DATA LISTING Start Marker
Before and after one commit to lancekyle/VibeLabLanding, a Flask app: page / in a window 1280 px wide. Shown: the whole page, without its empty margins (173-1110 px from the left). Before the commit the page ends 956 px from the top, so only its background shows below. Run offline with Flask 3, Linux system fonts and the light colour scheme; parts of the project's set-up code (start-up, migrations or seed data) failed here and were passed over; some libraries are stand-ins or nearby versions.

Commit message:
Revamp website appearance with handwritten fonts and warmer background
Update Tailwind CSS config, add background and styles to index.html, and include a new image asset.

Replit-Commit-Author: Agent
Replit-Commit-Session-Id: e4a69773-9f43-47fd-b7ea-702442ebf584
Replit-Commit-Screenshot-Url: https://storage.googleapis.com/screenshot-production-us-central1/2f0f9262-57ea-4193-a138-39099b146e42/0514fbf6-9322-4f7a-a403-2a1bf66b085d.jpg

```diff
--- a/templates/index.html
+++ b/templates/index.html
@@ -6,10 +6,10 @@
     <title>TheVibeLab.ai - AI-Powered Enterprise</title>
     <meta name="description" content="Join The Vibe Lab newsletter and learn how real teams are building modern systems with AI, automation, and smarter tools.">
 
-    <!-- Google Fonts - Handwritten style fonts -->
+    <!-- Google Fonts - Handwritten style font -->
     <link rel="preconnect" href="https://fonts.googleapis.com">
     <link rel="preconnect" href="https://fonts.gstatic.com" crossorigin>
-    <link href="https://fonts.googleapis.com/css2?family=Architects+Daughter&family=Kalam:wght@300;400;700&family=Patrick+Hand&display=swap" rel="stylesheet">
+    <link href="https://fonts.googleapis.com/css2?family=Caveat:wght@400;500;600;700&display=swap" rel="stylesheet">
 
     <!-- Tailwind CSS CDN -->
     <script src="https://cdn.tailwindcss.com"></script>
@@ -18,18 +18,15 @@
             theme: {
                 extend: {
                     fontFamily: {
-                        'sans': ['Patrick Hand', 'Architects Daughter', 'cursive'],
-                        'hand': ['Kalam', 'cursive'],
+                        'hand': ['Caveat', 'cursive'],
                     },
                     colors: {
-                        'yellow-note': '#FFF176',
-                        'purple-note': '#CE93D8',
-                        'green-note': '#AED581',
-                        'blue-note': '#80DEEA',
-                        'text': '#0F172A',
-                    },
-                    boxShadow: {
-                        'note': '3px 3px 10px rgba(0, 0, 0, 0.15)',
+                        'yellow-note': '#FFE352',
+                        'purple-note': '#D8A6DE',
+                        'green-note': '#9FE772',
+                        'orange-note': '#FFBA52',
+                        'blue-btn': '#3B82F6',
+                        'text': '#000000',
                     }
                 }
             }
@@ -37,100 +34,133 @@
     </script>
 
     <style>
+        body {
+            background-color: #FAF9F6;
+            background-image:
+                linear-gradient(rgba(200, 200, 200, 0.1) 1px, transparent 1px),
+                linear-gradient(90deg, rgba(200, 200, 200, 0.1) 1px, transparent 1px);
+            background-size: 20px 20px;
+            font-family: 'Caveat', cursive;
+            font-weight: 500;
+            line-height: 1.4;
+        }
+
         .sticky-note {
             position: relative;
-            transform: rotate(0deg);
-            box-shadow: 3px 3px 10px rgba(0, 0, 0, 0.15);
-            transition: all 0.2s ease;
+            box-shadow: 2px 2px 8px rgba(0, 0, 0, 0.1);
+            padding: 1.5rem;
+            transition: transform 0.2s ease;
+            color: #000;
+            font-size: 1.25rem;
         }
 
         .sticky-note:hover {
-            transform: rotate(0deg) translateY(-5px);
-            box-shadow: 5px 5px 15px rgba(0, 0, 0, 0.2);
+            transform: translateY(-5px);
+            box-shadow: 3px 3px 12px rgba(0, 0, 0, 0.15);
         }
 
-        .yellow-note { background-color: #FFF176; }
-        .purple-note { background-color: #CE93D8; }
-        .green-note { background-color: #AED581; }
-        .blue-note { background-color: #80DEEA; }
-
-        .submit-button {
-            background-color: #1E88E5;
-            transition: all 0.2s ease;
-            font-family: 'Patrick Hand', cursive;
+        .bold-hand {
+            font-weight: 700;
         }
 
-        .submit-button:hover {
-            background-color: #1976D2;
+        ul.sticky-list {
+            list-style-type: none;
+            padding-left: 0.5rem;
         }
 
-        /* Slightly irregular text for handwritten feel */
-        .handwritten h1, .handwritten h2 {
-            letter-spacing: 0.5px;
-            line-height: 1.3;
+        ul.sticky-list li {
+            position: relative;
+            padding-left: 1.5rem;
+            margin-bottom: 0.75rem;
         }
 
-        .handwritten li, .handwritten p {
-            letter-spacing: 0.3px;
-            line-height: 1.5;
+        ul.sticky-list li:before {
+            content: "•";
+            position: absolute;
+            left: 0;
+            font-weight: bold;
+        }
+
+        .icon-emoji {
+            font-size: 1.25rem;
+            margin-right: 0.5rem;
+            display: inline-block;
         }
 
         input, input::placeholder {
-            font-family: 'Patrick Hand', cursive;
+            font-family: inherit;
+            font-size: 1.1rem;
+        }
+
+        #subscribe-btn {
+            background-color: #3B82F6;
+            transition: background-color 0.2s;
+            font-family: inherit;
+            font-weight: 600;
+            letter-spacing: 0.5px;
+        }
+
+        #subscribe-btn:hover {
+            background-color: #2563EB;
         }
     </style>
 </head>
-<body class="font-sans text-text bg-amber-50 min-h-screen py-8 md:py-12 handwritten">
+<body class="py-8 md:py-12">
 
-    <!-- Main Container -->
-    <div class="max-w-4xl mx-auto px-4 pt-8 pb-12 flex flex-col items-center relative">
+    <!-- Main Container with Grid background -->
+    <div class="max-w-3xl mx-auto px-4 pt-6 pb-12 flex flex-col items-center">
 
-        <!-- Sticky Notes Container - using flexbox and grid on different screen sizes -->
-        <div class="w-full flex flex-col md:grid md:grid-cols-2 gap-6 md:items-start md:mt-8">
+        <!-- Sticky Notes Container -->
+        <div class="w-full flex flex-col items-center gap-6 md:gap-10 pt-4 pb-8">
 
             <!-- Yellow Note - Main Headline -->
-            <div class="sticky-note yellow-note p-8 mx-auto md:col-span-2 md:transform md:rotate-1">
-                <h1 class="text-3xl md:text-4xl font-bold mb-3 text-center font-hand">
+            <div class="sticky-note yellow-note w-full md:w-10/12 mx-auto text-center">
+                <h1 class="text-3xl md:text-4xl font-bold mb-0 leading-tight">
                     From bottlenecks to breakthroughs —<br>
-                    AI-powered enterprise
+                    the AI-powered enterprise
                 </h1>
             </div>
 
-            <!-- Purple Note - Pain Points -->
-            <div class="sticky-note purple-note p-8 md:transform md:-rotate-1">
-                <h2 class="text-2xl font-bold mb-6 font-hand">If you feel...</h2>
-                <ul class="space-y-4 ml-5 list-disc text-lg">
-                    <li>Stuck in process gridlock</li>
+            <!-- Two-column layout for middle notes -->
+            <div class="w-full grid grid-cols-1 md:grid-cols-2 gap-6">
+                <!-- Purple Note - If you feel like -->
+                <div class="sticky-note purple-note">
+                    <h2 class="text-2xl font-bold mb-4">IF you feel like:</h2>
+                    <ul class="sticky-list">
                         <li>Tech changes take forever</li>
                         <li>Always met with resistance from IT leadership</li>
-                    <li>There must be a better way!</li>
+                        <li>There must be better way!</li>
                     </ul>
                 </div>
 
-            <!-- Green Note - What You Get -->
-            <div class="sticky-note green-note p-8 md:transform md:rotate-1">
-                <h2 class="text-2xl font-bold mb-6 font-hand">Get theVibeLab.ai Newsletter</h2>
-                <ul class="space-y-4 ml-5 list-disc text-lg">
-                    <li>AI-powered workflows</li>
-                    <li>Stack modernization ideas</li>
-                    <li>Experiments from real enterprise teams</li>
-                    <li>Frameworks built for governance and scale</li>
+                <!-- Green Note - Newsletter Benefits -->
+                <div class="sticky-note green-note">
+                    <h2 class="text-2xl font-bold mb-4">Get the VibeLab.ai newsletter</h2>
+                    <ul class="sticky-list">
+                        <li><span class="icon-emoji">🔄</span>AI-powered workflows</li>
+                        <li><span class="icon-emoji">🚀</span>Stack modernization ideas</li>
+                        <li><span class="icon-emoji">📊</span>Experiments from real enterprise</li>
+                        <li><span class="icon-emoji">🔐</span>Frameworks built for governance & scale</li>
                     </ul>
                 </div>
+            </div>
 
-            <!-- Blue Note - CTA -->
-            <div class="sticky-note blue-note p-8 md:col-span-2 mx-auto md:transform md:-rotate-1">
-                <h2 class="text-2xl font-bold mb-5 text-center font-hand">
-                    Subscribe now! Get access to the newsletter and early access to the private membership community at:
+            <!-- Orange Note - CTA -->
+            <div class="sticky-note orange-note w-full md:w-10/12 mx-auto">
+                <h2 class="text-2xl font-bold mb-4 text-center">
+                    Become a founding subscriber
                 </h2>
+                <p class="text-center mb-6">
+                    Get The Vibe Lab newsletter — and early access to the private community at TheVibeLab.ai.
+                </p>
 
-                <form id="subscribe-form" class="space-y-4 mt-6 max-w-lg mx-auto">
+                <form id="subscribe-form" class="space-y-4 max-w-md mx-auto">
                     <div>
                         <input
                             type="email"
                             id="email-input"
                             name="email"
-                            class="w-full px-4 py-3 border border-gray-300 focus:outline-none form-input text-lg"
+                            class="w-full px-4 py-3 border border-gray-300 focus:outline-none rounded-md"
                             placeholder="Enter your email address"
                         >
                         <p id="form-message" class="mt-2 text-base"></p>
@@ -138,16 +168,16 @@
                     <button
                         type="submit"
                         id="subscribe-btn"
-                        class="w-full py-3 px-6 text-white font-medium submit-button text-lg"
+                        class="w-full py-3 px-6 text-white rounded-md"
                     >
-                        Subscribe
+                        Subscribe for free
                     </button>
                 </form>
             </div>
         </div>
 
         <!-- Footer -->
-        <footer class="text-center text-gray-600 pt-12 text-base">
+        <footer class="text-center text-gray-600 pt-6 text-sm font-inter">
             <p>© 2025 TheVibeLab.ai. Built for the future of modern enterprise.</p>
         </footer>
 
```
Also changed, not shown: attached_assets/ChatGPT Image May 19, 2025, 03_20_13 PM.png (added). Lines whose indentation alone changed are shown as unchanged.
DATA LISTING End Marker
- [PROBLEM]: For each line in the data that holds "space", add one to a count, then report that count alone.

- [PROBLEM SOLUTION]: 4